- _Instructions for the task_: Please reproduce all entries word for word, leaving every image behind.
Excerpted data below:
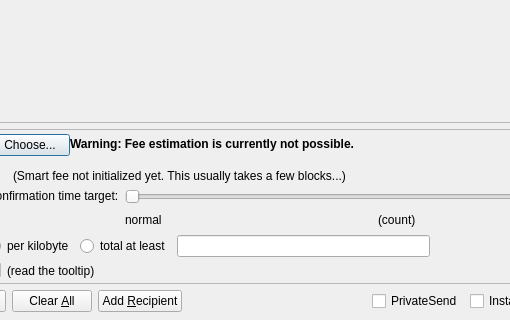
AXErunners/axe, file src/qt/forms/sendcoinsdialog.ui: the form before one commit; both pictures show x 155 to 665 and y 206 to 526 of the 850 by 526 pixel window.
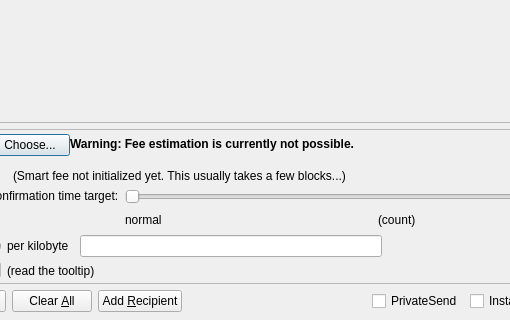
The form after the commit. Custom widgets are drawn as their Qt base class.

Commit message:
Merge #10390: [wallet] remove minimum total fee option
091a9ae remove minimum total fee option (Gregory Sanders)

Tree-SHA512: 9be4df3dab0219f30917211408f47b242f7c96dd7663b06ab1cf3cc63027f14956dc680883be6c58673b6452d0f339cf893694e4f21d0d248e70760614d5a344

```diff
--- a/src/qt/forms/sendcoinsdialog.ui
+++ b/src/qt/forms/sendcoinsdialog.ui
@@ -861,19 +861,6 @@
                    </attribute>
                   </widget>
                  </item>
-                 <item>
-                  <widget class="QRadioButton" name="radioCustomAtLeast">
-                   <property name="toolTip">
-                    <string>If the custom fee is set to 1000 haks and the transaction is only 250 bytes, then &quot;per kilobyte&quot; only pays 250 haks in fee,&lt;br /&gt;while &quot;total at least&quot; pays 1000 haks. For transactions bigger than a kilobyte both pay by kilobyte.</string>
-                   </property>
-                   <property name="text">
-                    <string>total at least</string>
-                   </property>
-                   <attribute name="buttonGroup">
-                    <string notr="true">groupCustomFee</string>
-                   </attribute>
-                  </widget>
-                 </item>
                  <item>
                   <widget class="BitcoinAmountField" name="customFee"/>
                  </item>
```
The commit also changes 4 other files.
End of Excerpted data.
- _Response area_:
AXErunners/axe, file src/qt/forms/sendcoinsdialog.ui: the form before one commit; both pictures show x 155 to 665 and y 206 to 526 of the 850 by 526 pixel window.
The form after the commit. Custom widgets are drawn as their Qt base class.

Commit message:
Merge #10390: [wallet] remove minimum total fee option
091a9ae remove minimum total fee option (Gregory Sanders)

Tree-SHA512: 9be4df3dab0219f30917211408f47b242f7c96dd7663b06ab1cf3cc63027f14956dc680883be6c58673b6452d0f339cf893694e4f21d0d248e70760614d5a344

```diff
--- a/src/qt/forms/sendcoinsdialog.ui
+++ b/src/qt/forms/sendcoinsdialog.ui
@@ -861,19 +861,6 @@
                    </attribute>
                   </widget>
                  </item>
-                 <item>
-                  <widget class="QRadioButton" name="radioCustomAtLeast">
-                   <property name="toolTip">
-                    <string>If the custom fee is set to 1000 haks and the transaction is only 250 bytes, then &quot;per kilobyte&quot; only pays 250 haks in fee,&lt;br /&gt;while &quot;total at least&quot; pays 1000 haks. For transactions bigger than a kilobyte both pay by kilobyte.</string>
-                   </property>
-                   <property name="text">
-                    <string>total at least</string>
-                   </property>
-                   <attribute name="buttonGroup">
-                    <string notr="true">groupCustomFee</string>
-                   </attribute>
-                  </widget>
-                 </item>
                  <item>
                   <widget class="BitcoinAmountField" name="customFee"/>
                  </item>
```
The commit also changes 4 other files.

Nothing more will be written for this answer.